Predictability can be achieved, but not without cost. And the larger the project, the higher the price. (And the price is not linear, as noted later in this post.)
Large-scale projects have more requirements – and thus more product features. More features mean more components, more interfaces between the components, more behavior expected of the software, more testing, and more sleepless nights than smaller projects. After all, getting a large number of features correct, and operating correctly with one another, is a challenge in and of itself.
When talking about software project predictability, the most common definition of success is really about predictability, the delivery of projects:
Am I talking about a waterfall project? Let's say that I am.
- On Time
- On Budget
- Of High Quality
- With the Expected Features
Given all of these constraints (including the choice of a waterfall methodology), predictability becomes a function of:
Note that I’ve made the target that the project team needs to hit crystal clear right out of the gate.
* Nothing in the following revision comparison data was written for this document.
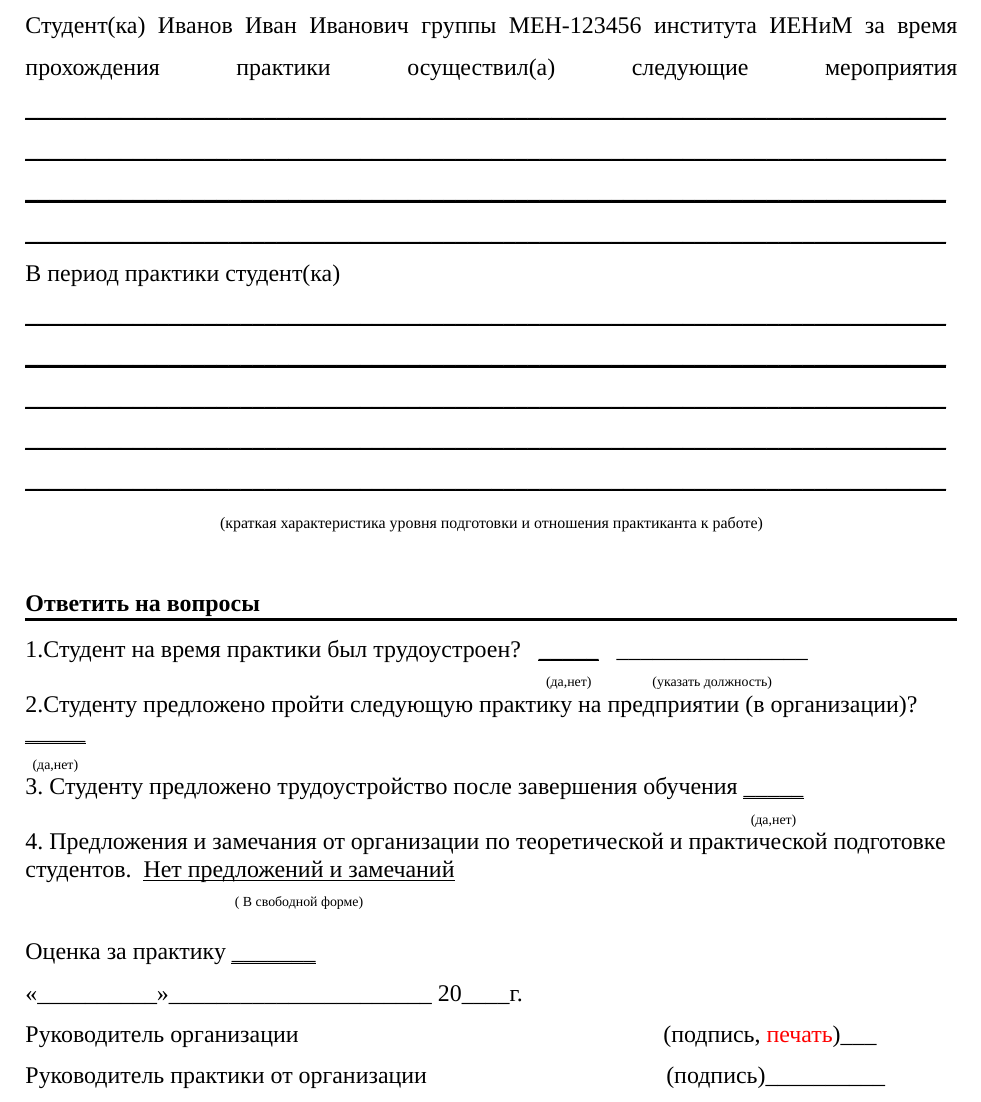
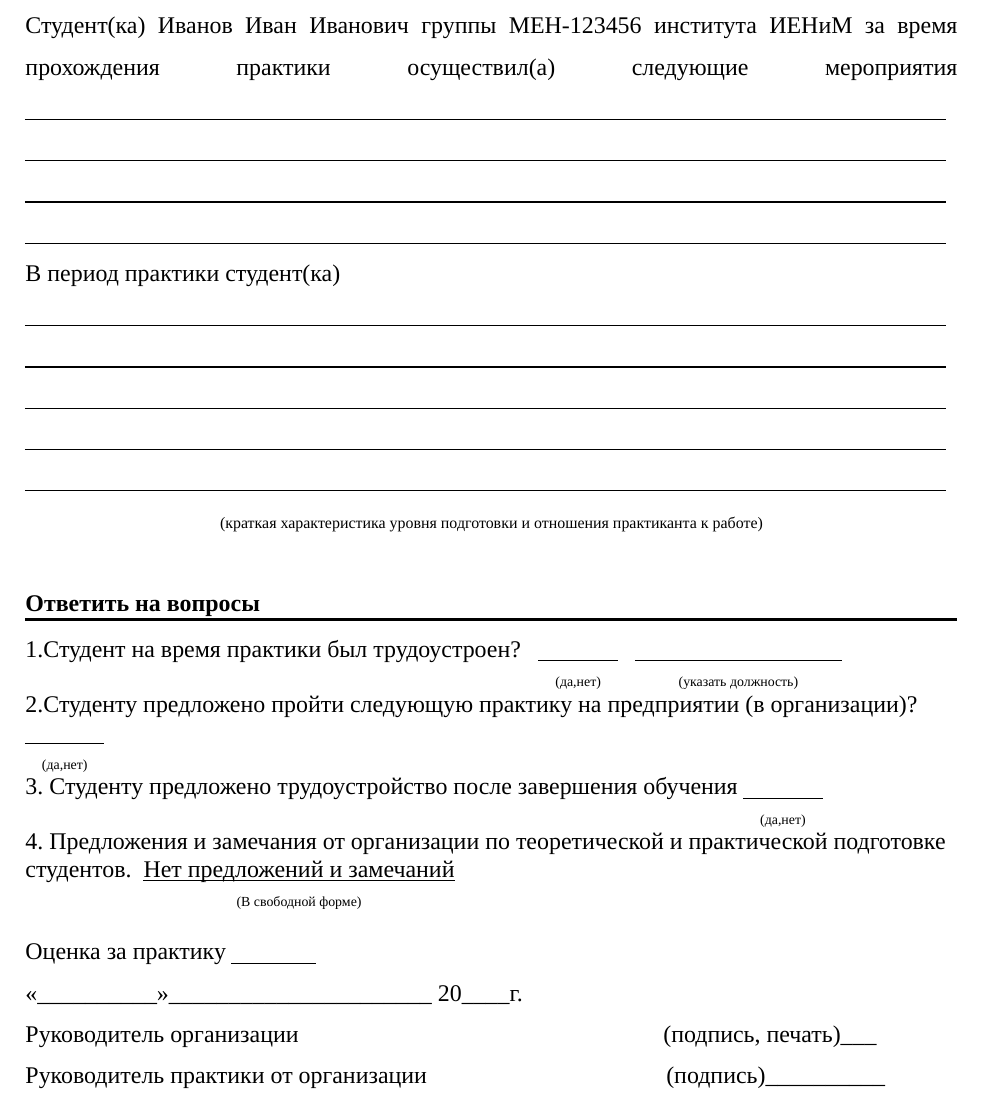
Before and after one commit to stepan-dolgorukov/niro, a LaTeX document (review/review.tex): part of the page, cut so that both start at the same text. Compiled offline with XeLaTeX; a missing font is replaced by an installed copy or a similar font.

Commit message:
Use invisible rules for fill-in fields in review form

```diff
--- a/review/review.tex
+++ b/review/review.tex
@@ -71,6 +71,9 @@
   \unhbox0\hskip\wX\relax}
 \newcommand{\wcap}[3][13.8pt]{\setbox0\hbox{#2}%
   \rlap{\raisebox{-#1}[0pt][0pt]{\hbox to\wd0{\hss#3\hss}}}\unhbox0}
+\newcommand{\wfield}[1]{%
+  \setbox0\hbox{#1}%
+  \wcap{\hbox{\wul{\phantom{\copy0}}}}{\wsub{#1}}}
 \newenvironment{wtable}[1]{\par\nointerlineskip\noindent\hbox to\linewidth\bgroup\hskip0pt\relax
   \setlength{\tabcolsep}{5.4pt}\renewcommand{\arraystretch}{0}\begin{tabular}{#1}}%
   {\end{tabular}\hss\egroup\par\nointerlineskip}
@@ -118,23 +121,23 @@
 \пусто[\wjustify\wsz{12}{20.70}]
 \begin{wpar}[\wsz{12}{20.70}]с \Начало{} по \Конец\end{wpar}
 \пусто[\wsz{12}{13.80}]
-\begin{wpar}[\wjustify\wsz{12}{20.70}]\wstretch{Студент(ка) \Исполнитель{} группы \Группа{} института \Институт{} за время прохождения практики осуществил(а) следующие мероприятия}\wdash[\wul{\_}]{308}\end{wpar}
-\begin{wpar}[\wsz{12}{20.70}]В период практики студент(ка)\break \wdash[\wul{\_}]{385}\end{wpar}
+\begin{wpar}[\wjustify\wsz{12}{20.70}]\wstretch{Студент(ка) \Исполнитель{} группы \Группа{} института \Институт{} за время прохождения практики осуществил(а) следующие мероприятия}\wdash[\wul{\phantom{\_}}]{308}\end{wpar}
+\begin{wpar}[\wsz{12}{20.70}]В период практики студент(ка)\break \wdash[\wul{\phantom{\_}}]{385}\end{wpar}
 \begin{wpar}[\wcenter\wsz{12}{20.70}]\wsize{8}{(краткая характеристика уровня подготовки и отношения практиканта к работе)}\end{wpar}
 \пусто[\wjustify\wsz{12}{20.70}]
 \begin{wpar}[\wjustify\wrule{1.5pt}\wsz{12}{20.70}]\textbf{Ответить на вопросы}\end{wpar}
-\begin{wpar}[\wsz{12}{13.80}]1.Студент на время практики~был трудоустроен?\wspaces{3}\wcap{\wul{\_\_\_\_\_}}{\wsub{(да,нет)}}\wspaces{3}\wcap{\_\_\_\_\_\_\_\_\_\_\_\_\_\_\_\_}{\wsub{(указать должность)}}\end{wpar}
+\begin{wpar}[\wsz{12}{13.80}]1.Студент на время практики~был трудоустроен?\wspaces{3}\wfield{(да,нет)}\wspaces{3}\wfield{(указать должность)}\end{wpar}
 \пусто[\wsz{12}{13.80}]
-\begin{wpar}[\wsz{12}{13.80}]2.Студенту предложено пройти следующую практику на предприятии (в организации)? \wcap{\wul{\_\_\_\_\_}}{\wsub{(да,нет)}}\end{wpar}
+\begin{wpar}[\wsz{12}{13.80}]2.Студенту предложено пройти следующую практику на предприятии (в организации)? \wfield{(да,нет)}\end{wpar}
 \пусто[\wsz{12}{13.80}]
-\begin{wpar}[\wsz{12}{13.80}]3. Студенту предложено трудоустройство после завершения обучения \wcap{\wul{\_\_\_\_\_}}{\wsub{(да,нет)}}\end{wpar}
+\begin{wpar}[\wsz{12}{13.80}]3. Студенту предложено трудоустройство после завершения обучения \wfield{(да,нет)}\end{wpar}
 \пусто[\wsz{12}{13.80}]
-\begin{wpar}[\wsz{12}{13.80}]4. Предложения и замечания от организации по теоретической и практической подготовке студентов.\wspaces{2}\wcap{\wulp{\Замечания}}{\wsub{( В свободной форме)}}\end{wpar}
+\begin{wpar}[\wsz{12}{13.80}]4. Предложения и замечания от организации по теоретической и практической подготовке студентов.\wspaces{2}\wcap{\wulp{\Замечания}}{\wsub{(В свободной форме)}}\end{wpar}
 \пусто[\wsz{12}{13.80}]
 \пусто[\wsz{12}{13.80}]
-\begin{wpar}[\wsz{12}{20.70}]Оценка за практику \wul{\_\_\_\_\_\_\_}\end{wpar}
+\begin{wpar}[\wsz{12}{20.70}]Оценка за практику \hbox{\wul{\phantom{\_\_\_\_\_\_\_}}}\end{wpar}
 \begin{wpar}[\wsz{12}{20.70}]«\_\_\_\_\_\_\_\_\_\_»\_\_\_\_\_\_\_\_\_\_\_\_\_\_\_\_\_\_\_\_\_\_ 20\_\_\_\_г.\end{wpar}
-\begin{wpar}[\wsz{12}{20.70}]Руководитель организации\wspaces{61}(подпись, \wcolor{FF0000}{печать})\_\_\_\end{wpar}
+\begin{wpar}[\wsz{12}{20.70}]Руководитель организации\wspaces{61}(подпись, печать)\_\_\_\end{wpar}
 \begin{wpar}[\wsz{12}{20.70}]\wtab{\wtab{Руководитель практики от организации\wspaces{22}}}\wspaces{1}(подпись)\_\_\_\_\_\_\_\_\_\_\end{wpar}
 \пусто[\wspace{0pt}{10pt}\wsz{12}{15.87}]
 \end{document}
```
In addition, the software requirements need to be clear; they must be expressed clearly to the satisfaction of the project team. This alone requires a skilled job performed by those responsible for crafting the requirements, plus an investment in time to ensure that the project team understands the requirements.
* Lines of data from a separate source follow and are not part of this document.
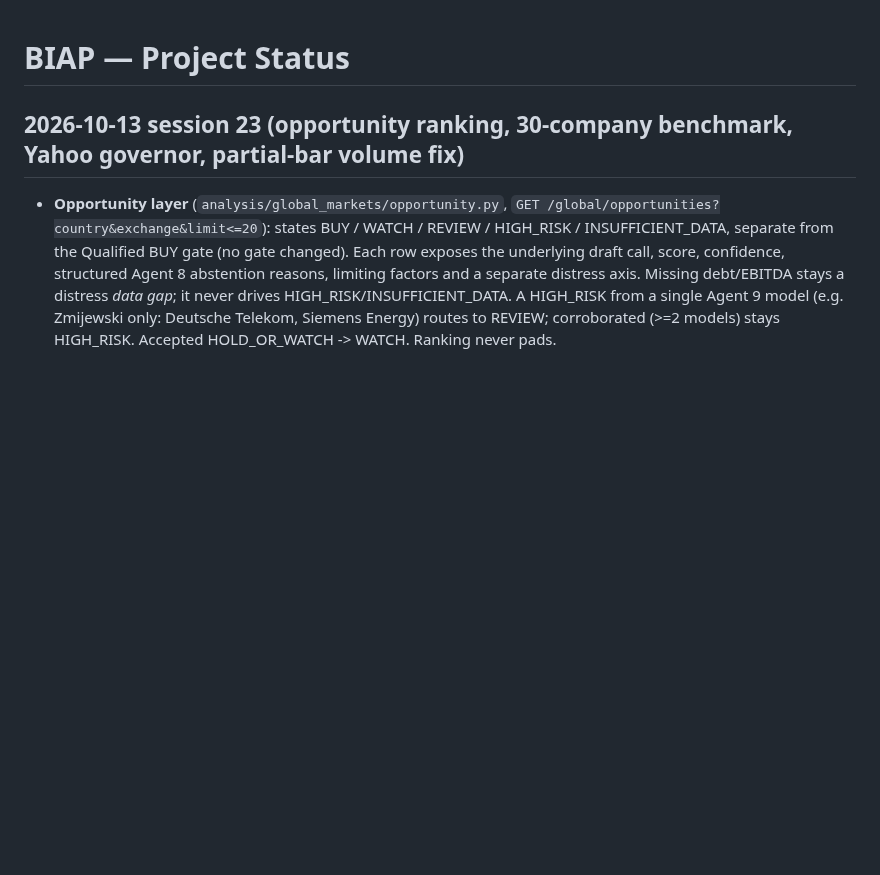
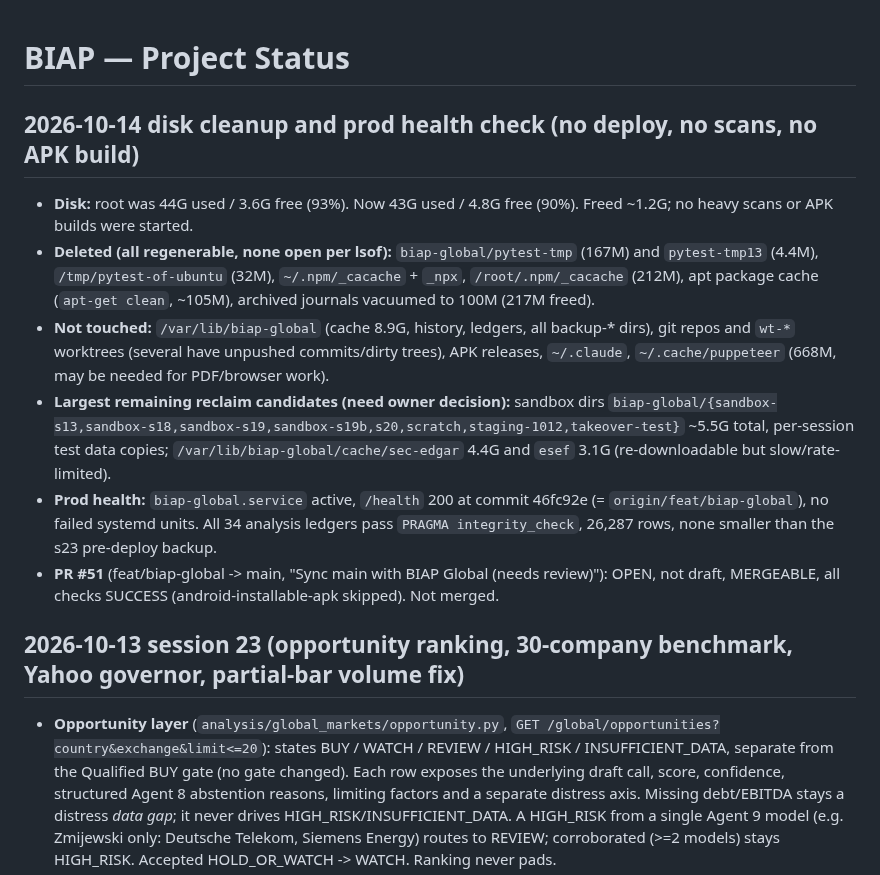
Before and after one commit to XS227/BIAP, a Markdown page: PROJECT_STATUS.md, the part around the change. Rendered like a GitHub page; blank space fills up the shorter version.

Commit message:
docs: PROJECT_STATUS disk cleanup and prod health check (2026-10-14)
Co-Authored-By: Claude Sonnet 5.5 <noreply@anthropic.com>

```diff
--- a/PROJECT_STATUS.md
+++ b/PROJECT_STATUS.md
@@ -1,4 +1,13 @@
 # BIAP — Project Status
+
+## 2026-10-14 disk cleanup and prod health check (no deploy, no scans, no APK build)
+
+- **Disk:** root was 44G used / 3.6G free (93%). Now 43G used / 4.8G free (90%). Freed ~1.2G; no heavy scans or APK builds were started.
+- **Deleted (all regenerable, none open per lsof):** `biap-global/pytest-tmp` (167M) and `pytest-tmp13` (4.4M), `/tmp/pytest-of-ubuntu` (32M), `~/.npm/_cacache` + `_npx`, `/root/.npm/_cacache` (212M), apt package cache (`apt-get clean`, ~105M), archived journals vacuumed to 100M (217M freed).
+- **Not touched:** `/var/lib/biap-global` (cache 8.9G, history, ledgers, all backup-* dirs), git repos and `wt-*` worktrees (several have unpushed commits/dirty trees), APK releases, `~/.claude`, `~/.cache/puppeteer` (668M, may be needed for PDF/browser work).
+- **Largest remaining reclaim candidates (need owner decision):** sandbox dirs `biap-global/{sandbox-s13,sandbox-s18,sandbox-s19,sandbox-s19b,s20,scratch,staging-1012,takeover-test}` ~5.5G total, per-session test data copies; `/var/lib/biap-global/cache/sec-edgar` 4.4G and `esef` 3.1G (re-downloadable but slow/rate-limited).
+- **Prod health:** `biap-global.service` active, `/health` 200 at commit 46fc92e (= `origin/feat/biap-global`), no failed systemd units. All 34 analysis ledgers pass `PRAGMA integrity_check`, 26,287 rows, none smaller than the s23 pre-deploy backup.
+- **PR #51** (feat/biap-global -> main, "Sync main with BIAP Global (needs review)"): OPEN, not draft, MERGEABLE, all checks SUCCESS (android-installable-apk skipped). Not merged.
 
 ## 2026-10-13 session 23 (opportunity ranking, 30-company benchmark, Yahoo governor, partial-bar volume fix)
 
```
- Clear, unambiguous, well-understood requirements that will not change during the course of the project.
- Estimation and work performed by experienced, competent professionals who can and will work together as a team.
- Project scheduling performed by experienced, competent project managers.
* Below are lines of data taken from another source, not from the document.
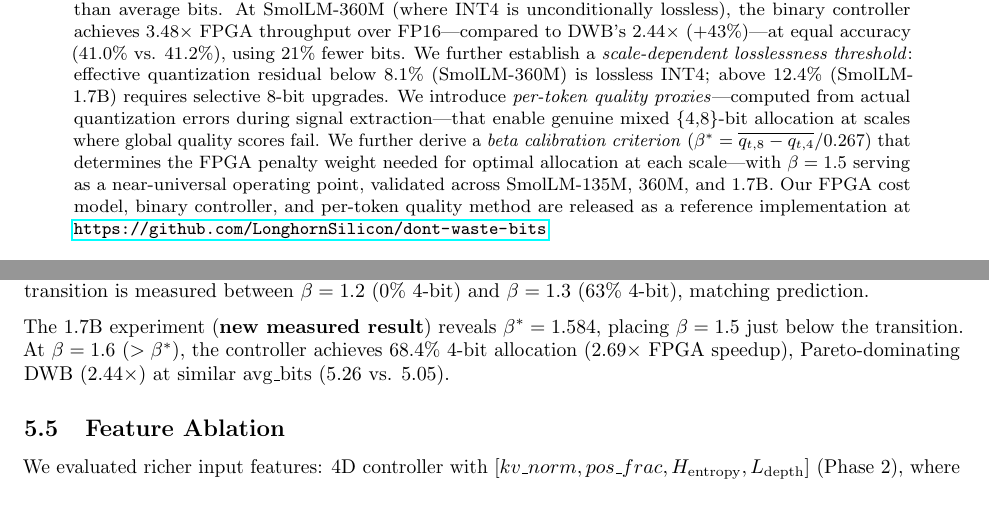
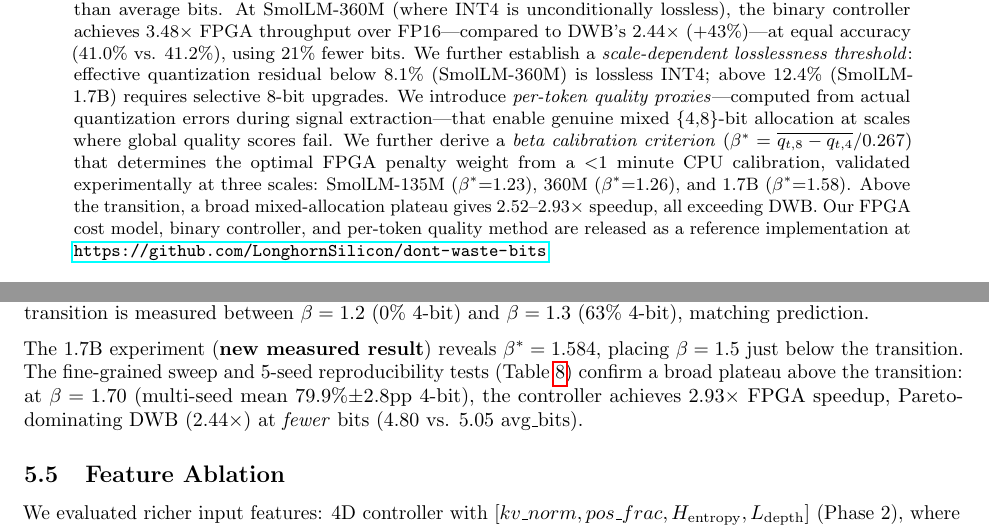
Before and after one commit to LonghornSilicon/dont-waste-bits, a LaTeX paper (research/paper/fpga_controller_paper.tex): two parts of pages 1 and 7 of 11, joined at a grey line, cut so that both start at the same text, the shorter picture padded with empty space. Compiled offline with pdfLaTeX.

Commit message:
research(paper): final consistency pass — abstract/contribution #2/discussion updated to 2.93x (+20%)

```diff
--- a/research/paper/fpga_controller_paper.tex
+++ b/research/paper/fpga_controller_paper.tex
@@ -31,7 +31,7 @@
 \maketitle
 
 \begin{abstract}
-Dynamic KV cache quantization assigns variable bit-widths to attention keys and values during LLM inference. Prior work (DWB, arXiv:2604.04722) optimizes for \emph{average bits per token}, inadvertently including 2-bit quantization in the allocation despite its identical FPGA hardware cost to 4-bit on Xilinx Ultrascale+ BRAM. We show that the 2-bit option wastes no BRAM bandwidth while degrading accuracy from 41.6\% to 25.0\% on HellaSwag (SmolLM-360M). We propose an \emph{FPGA-aware binary \{4,8\}-bit controller} trained with Gumbel-softmax that optimizes directly for FPGA BRAM cost rather than average bits. At SmolLM-360M (where INT4 is unconditionally lossless), the binary controller achieves 3.48$\times$ FPGA throughput over FP16---compared to DWB's 2.44$\times$ ($+$43\%)---at equal accuracy (41.0\% vs. 41.2\%), using 21\% fewer bits. We further establish a \emph{scale-dependent losslessness threshold}: effective quantization residual below 8.1\% (SmolLM-360M) is lossless INT4; above 12.4\% (SmolLM-1.7B) requires selective 8-bit upgrades. We introduce \emph{per-token quality proxies}---computed from actual quantization errors during signal extraction---that enable genuine mixed \{4,8\}-bit allocation at scales where global quality scores fail. We further derive a \emph{beta calibration criterion} ($\beta^* = \overline{q_{t,8} - q_{t,4}}/0.267$) that determines the FPGA penalty weight needed for optimal allocation at each scale---with $\beta=1.5$ serving as a near-universal operating point, validated across SmolLM-135M, 360M, and 1.7B. Our FPGA cost model, binary controller, and per-token quality method are released as a reference implementation at \url{https://github.com/LonghornSilicon/dont-waste-bits}.
+Dynamic KV cache quantization assigns variable bit-widths to attention keys and values during LLM inference. Prior work (DWB, arXiv:2604.04722) optimizes for \emph{average bits per token}, inadvertently including 2-bit quantization in the allocation despite its identical FPGA hardware cost to 4-bit on Xilinx Ultrascale+ BRAM. We show that the 2-bit option wastes no BRAM bandwidth while degrading accuracy from 41.6\% to 25.0\% on HellaSwag (SmolLM-360M). We propose an \emph{FPGA-aware binary \{4,8\}-bit controller} trained with Gumbel-softmax that optimizes directly for FPGA BRAM cost rather than average bits. At SmolLM-360M (where INT4 is unconditionally lossless), the binary controller achieves 3.48$\times$ FPGA throughput over FP16---compared to DWB's 2.44$\times$ ($+$43\%)---at equal accuracy (41.0\% vs. 41.2\%), using 21\% fewer bits. We further establish a \emph{scale-dependent losslessness threshold}: effective quantization residual below 8.1\% (SmolLM-360M) is lossless INT4; above 12.4\% (SmolLM-1.7B) requires selective 8-bit upgrades. We introduce \emph{per-token quality proxies}---computed from actual quantization errors during signal extraction---that enable genuine mixed \{4,8\}-bit allocation at scales where global quality scores fail. We further derive a \emph{beta calibration criterion} ($\beta^* = \overline{q_{t,8} - q_{t,4}}/0.267$) that determines the optimal FPGA penalty weight from a $<$1 minute CPU calibration, validated experimentally at three scales: SmolLM-135M ($\beta^*{=}1.23$), 360M ($\beta^*{=}1.26$), and 1.7B ($\beta^*{=}1.58$). Above the transition, a broad mixed-allocation plateau gives 2.52--2.93$\times$ speedup, all exceeding DWB. Our FPGA cost model, binary controller, and per-token quality method are released as a reference implementation at \url{https://github.com/LonghornSilicon/dont-waste-bits}.
 \end{abstract}
 
 \section{Introduction}
@@ -334,7 +334,7 @@ Scale & gap mean & $\beta^*$ (theory) & $\beta^*$ (measured) & $\beta=1.5$ outco
 \label{tab:betastar}
 \end{table}
 
-The 1.7B experiment (\textbf{new measured result}) reveals $\beta^*=1.584$, placing $\beta=1.5$ just below the transition. At $\beta=1.6$ ($> \beta^*$), the controller achieves 68.4\% 4-bit allocation (2.69$\times$ FPGA speedup), Pareto-dominating DWB (2.44$\times$) at similar avg\_bits (5.26 vs. 5.05).
+The 1.7B experiment (\textbf{new measured result}) reveals $\beta^*=1.584$, placing $\beta=1.5$ just below the transition. The fine-grained sweep and 5-seed reproducibility tests (Table~\ref{tab:sim_1b7}) confirm a broad plateau above the transition: at $\beta=1.70$ (multi-seed mean 79.9\%$\pm$2.8pp 4-bit), the controller achieves 2.93$\times$ FPGA speedup, Pareto-dominating DWB (2.44$\times$) at \emph{fewer} bits (4.80 vs. 5.05 avg\_bits).
 
 \subsection{Feature Ablation} \label{sec:ablation}
 
```
Also changed, not shown: research/research-state.yaml (+2 -2 lines), research/paper/fpga_controller_paper.tex (2 more changed lines).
I’ve also added the rule that the requirement cannot change during the course of the project. Getting the requirements right, ensuring that they are understood by the team, and managing change is a big part of meeting the predictability/success criteria. This requires an up-front investment of time that before a project actually begins; and the more requirements to be addressed by a project, the greater the investment in time required.
It shouldn’t be too difficult to see that I’ve also stacked the deck with experienced, competent people – the “secret sauce” to any successful project. Good, experienced, competent professionals will not take undue risks, and they can be counted on to work a project to completion, hitting their dates with quality. I’ve also stipulated that they can and will work together as a team, something that is easier said than done.
What else drives unpredictability?
One of the problems with predictability in software projects is that they are the most unpredictable in the early stages of a project. This phenomenon is reported by Steve McConnell in his book Software Estimation: Demystifying the Black Art. It is known as The Cone of Uncertainty.
The cone is largest the earlier in the project life cycle you are. The cone narrows from uncertainty to certainty as different stages are reached. Steve McConnell points out that a significant narrowing of the cone occurs during the first 20-30% of the total calendar time for a project.
What happens when someone asks you to take extra time to work on your estimate, so that it contains less uncertainty? Nothing that makes the estimates any better than the already are. Improving the estimates requires working out the variability that drives the uncertainty, and this means performing the actual work of the project.
What else contributes to software project uncertainty?
In a word: People.
Let’s face it; everyone has their strengths, weaknesses, preferences, and idiosyncrasies. Some mixes of people work better than others, and no matter what it takes time for people to understand each other and balance out each other’s strengths and weaknesses so that they can work effectively as a team.
In the real world, you will likely have a mix of seasoned and less experienced personnel on a project. It simply isn’t economical or feasible to staff each and every project with people highly experienced in the position required for a project. People need to learn and grow, and they will need new experiences to help them grow.
Giving people new experiences and challenges is a great investment; your organization gains bench strength and providing new opportunities and challenges keeps people happy and motivated. This will sacrifice some predictability, a risk that can be mitigated through mentoring and additional oversight.
If you attempting to predict one project's completion based upon another project, keep in mind that studies have proven that software projects are not linear in nature. Referring back to Software Estimation: Demystifying the Black Art, Steve McConnell points out that if a 10,000 lines of code system required 13.5 staff months, a 100,000 lines of code system should require 135 staff months, but in reality it requires 170 staff months.
The amount of people involved with large-scale projects introduces extra overhead, part of that being extra lines of communication. And when there are more people and more lines of communication, the greater the opportunity for miscommunication to occur.
Is predictability all that you care about? Consider this: Time will likely change your perspective, especially in today’s fast-paced business climate. What you think is a priority today many not be one tomorrow.
Instead of being predictable – like predicting what you need software to do one year from now – another option is to be fast and adaptable. Be prepared to embrace changing conditions and circumstances by building smaller software projects that focus on the high-value, high-return features first, deferring on the rest.
Smaller projects enable a faster return on investment; the quicker that the software is in use, the sooner that a return is provided. Decisions to continue to enhance the software to provide even greater return can then be made. In a worst-case scenario, a smaller project enables you to fail fast, and with less expense incurred.